▶ Your goal: Since the pictures are not wanted, retype the listing below exactly and without them.

▶ Material for this exercise:
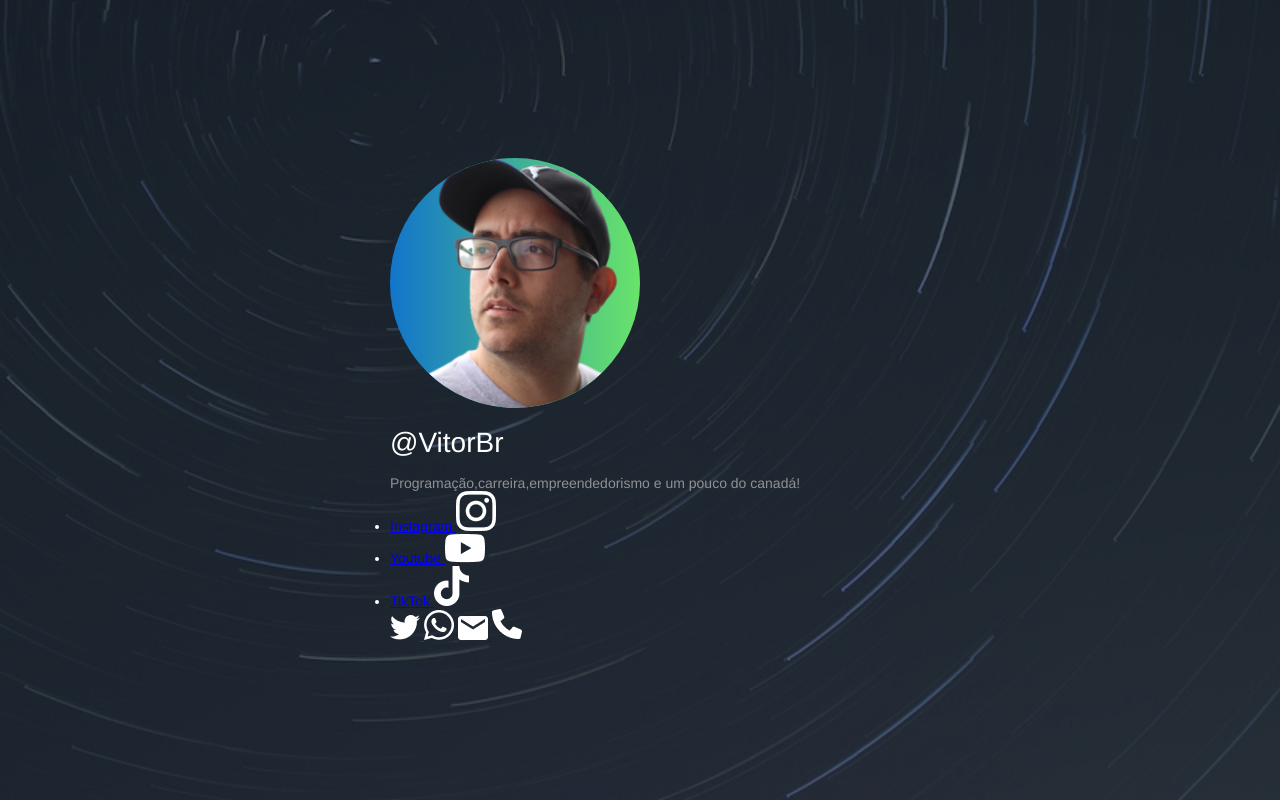
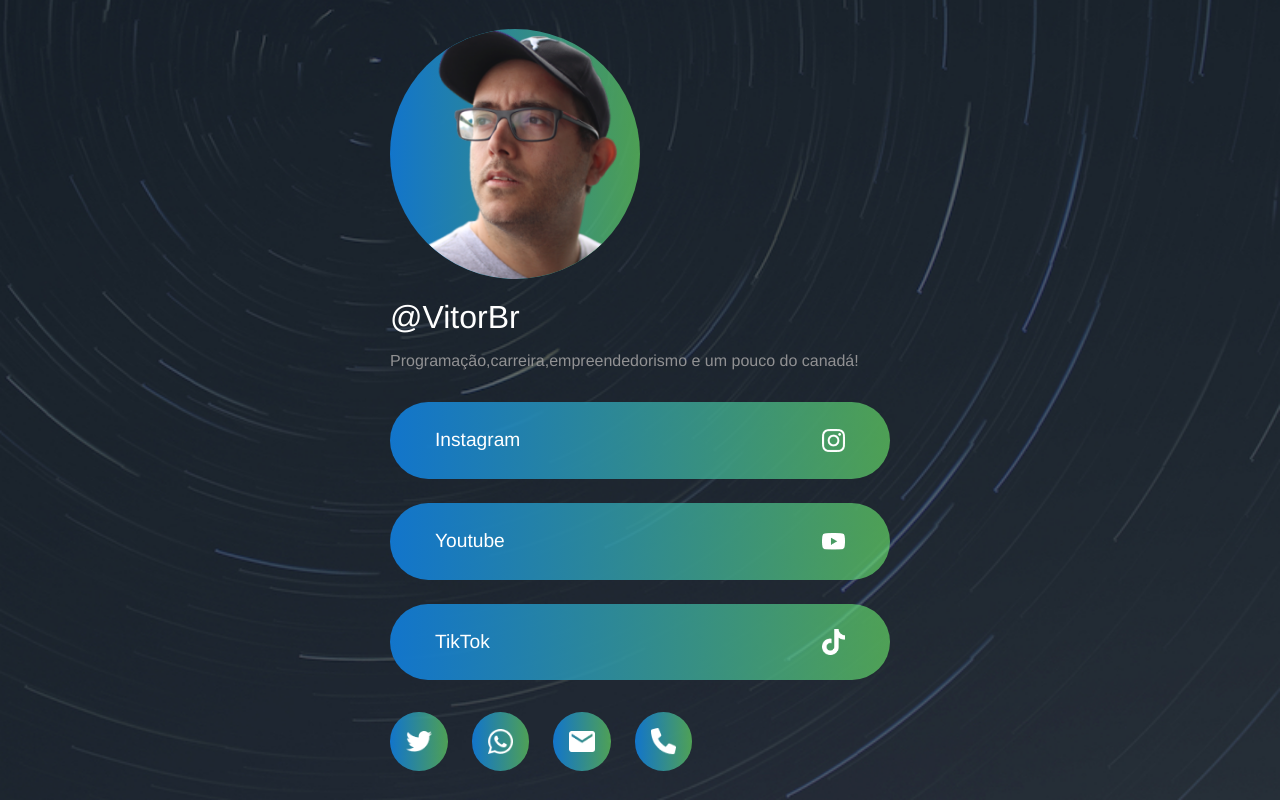
Before and after one commit to vitorquirino/html-5-e-css-3, a plain HTML site: page ex-48/index.html in a window 1280 px wide. Drawn offline with Linux system fonts and the light colour scheme.

Commit message:
atualização.

```diff
--- a/ex-48/index.html
+++ b/ex-48/index.html
@@ -15,23 +15,23 @@
             <p class="description">Programação,carreira,empreendedorismo e um pouco do canadá!</p>
         </header>
 
-        <ul>
-            <li>
-                <a href="https://www.instagram.com/_.vitorbr/" target="_blank">
+        <ul class="list">
+            <li class="list-item gradient">
+                <a class="link" href="https://www.instagram.com/_.vitorbr/" target="_blank">
                     Instagram
                     <img src="img/instagram.png" alt="instagram">
                 </a>
             </li>
 
-            <li>
-                <a href="https://www.youtube.com/channel/UCY9ZMc5dBiW6n6aX_xnqjFQ" target="_blank">
+            <li class="list-item gradient">
+                <a class="link" href="https://www.youtube.com/channel/UCY9ZMc5dBiW6n6aX_xnqjFQ" target="_blank">
                     Youtube
                     <img src="img/youtube.png" alt="instagram">
                 </a>
             </li>
 
-            <li>
-                <a href="https://www.tiktok.com/@vitor_.br" target="_blank">
+            <li class="list-item gradient">
+                <a class="link" href="https://www.tiktok.com/@vitor_.br" target="_blank">
                     TikTok
                     <img src="img/tiktok.png" alt="instagram">
                 </a>
@@ -41,19 +41,19 @@
         </ul>
 
         <footer>
-            <a href="">
+            <a class="contact gradient" href="">
                 <img src="img/twitter.png" alt="twitter">
             </a>
 
-            <a href="">
+            <a class="contact gradient" href="">
                 <img src="img/whatsapp.png" alt="whatsapp">
             </a>
 
-            <a href="https://mail.google.com/mail/u/0/#inbox" target="_blank">
+            <a class="contact gradient" href="https://mail.google.com/mail/u/0/#inbox" target="_blank">
                 <img src="img/email.png" alt="email">
             </a>
 
-            <a href="">
+            <a class="contact gradient" href="">
                 <img src="img/phone.png" alt="phone">
             </a>
         </footer>
--- a/ex-48/style.css
+++ b/ex-48/style.css
@@ -37,7 +37,7 @@ body{
 }
 
 .gradient{
-    background: linear-gradient(to right,rgb(18, 117, 203), rgb(105, 228, 105));
+    background: linear-gradient(to right,rgb(18, 117, 203), rgba(105, 228, 105, 0.64));
 }
 
 .username{
@@ -50,3 +50,59 @@ body{
     font-size: 1em;
     color: #919193;
 }
+
+a{
+    color: white;
+    text-decoration: none;
+}
+
+.list{
+    list-style: none;
+    display: flex;
+    flex-direction: column;
+    margin: 2em 0;
+    gap: 1.5em;
+}
+
+.list-item{
+    font-size: 1.2em;
+
+    height: 4em;
+    border-radius: 2em;
+    display: flex;
+}
+
+.link{
+    padding: 0 45px;
+    display: flex;
+    justify-content: space-between;
+    align-items: center;
+    flex-grow: 1;
+}
+
+.link>img{
+    width: 1.2em;
+}
+
+footer{
+    display: flex;
+    gap: 1.5em;
+}
+
+.contact{
+    padding: 1em;
+    display: flex;
+    justify-content: center;
+    align-items: center;
+    border-radius: 50%;
+}
+
+.contact>img{
+    width: 1.6em;
+}
+
+@media screen and (min-width:815px) {
+    html{
+        font-size:16px ;
+    }
+}
```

▶ Response to this exercise:
Before and after one commit to vitorquirino/html-5-e-css-3, a plain HTML site: page ex-48/index.html in a window 1280 px wide. Drawn offline with Linux system fonts and the light colour scheme.

Commit message:
atualização.

```diff
--- a/ex-48/index.html
+++ b/ex-48/index.html
@@ -15,23 +15,23 @@
             <p class="description">Programação,carreira,empreendedorismo e um pouco do canadá!</p>
         </header>
 
-        <ul>
-            <li>
-                <a href="https://www.instagram.com/_.vitorbr/" target="_blank">
+        <ul class="list">
+            <li class="list-item gradient">
+                <a class="link" href="https://www.instagram.com/_.vitorbr/" target="_blank">
                     Instagram
                     <img src="img/instagram.png" alt="instagram">
                 </a>
             </li>
 
-            <li>
-                <a href="https://www.youtube.com/channel/UCY9ZMc5dBiW6n6aX_xnqjFQ" target="_blank">
+            <li class="list-item gradient">
+                <a class="link" href="https://www.youtube.com/channel/UCY9ZMc5dBiW6n6aX_xnqjFQ" target="_blank">
                     Youtube
                     <img src="img/youtube.png" alt="instagram">
                 </a>
             </li>
 
-            <li>
-                <a href="https://www.tiktok.com/@vitor_.br" target="_blank">
+            <li class="list-item gradient">
+                <a class="link" href="https://www.tiktok.com/@vitor_.br" target="_blank">
                     TikTok
                     <img src="img/tiktok.png" alt="instagram">
                 </a>
@@ -41,19 +41,19 @@
         </ul>
 
         <footer>
-            <a href="">
+            <a class="contact gradient" href="">
                 <img src="img/twitter.png" alt="twitter">
             </a>
 
-            <a href="">
+            <a class="contact gradient" href="">
                 <img src="img/whatsapp.png" alt="whatsapp">
             </a>
 
-            <a href="https://mail.google.com/mail/u/0/#inbox" target="_blank">
+            <a class="contact gradient" href="https://mail.google.com/mail/u/0/#inbox" target="_blank">
                 <img src="img/email.png" alt="email">
             </a>
 
-            <a href="">
+            <a class="contact gradient" href="">
                 <img src="img/phone.png" alt="phone">
             </a>
         </footer>
--- a/ex-48/style.css
+++ b/ex-48/style.css
@@ -37,7 +37,7 @@ body{
 }
 
 .gradient{
-    background: linear-gradient(to right,rgb(18, 117, 203), rgb(105, 228, 105));
+    background: linear-gradient(to right,rgb(18, 117, 203), rgba(105, 228, 105, 0.64));
 }
 
 .username{
@@ -50,3 +50,59 @@ body{
     font-size: 1em;
     color: #919193;
 }
+
+a{
+    color: white;
+    text-decoration: none;
+}
+
+.list{
+    list-style: none;
+    display: flex;
+    flex-direction: column;
+    margin: 2em 0;
+    gap: 1.5em;
+}
+
+.list-item{
+    font-size: 1.2em;
+
+    height: 4em;
+    border-radius: 2em;
+    display: flex;
+}
+
+.link{
+    padding: 0 45px;
+    display: flex;
+    justify-content: space-between;
+    align-items: center;
+    flex-grow: 1;
+}
+
+.link>img{
+    width: 1.2em;
+}
+
+footer{
+    display: flex;
+    gap: 1.5em;
+}
+
+.contact{
+    padding: 1em;
+    display: flex;
+    justify-content: center;
+    align-items: center;
+    border-radius: 50%;
+}
+
+.contact>img{
+    width: 1.6em;
+}
+
+@media screen and (min-width:815px) {
+    html{
+        font-size:16px ;
+    }
+}
```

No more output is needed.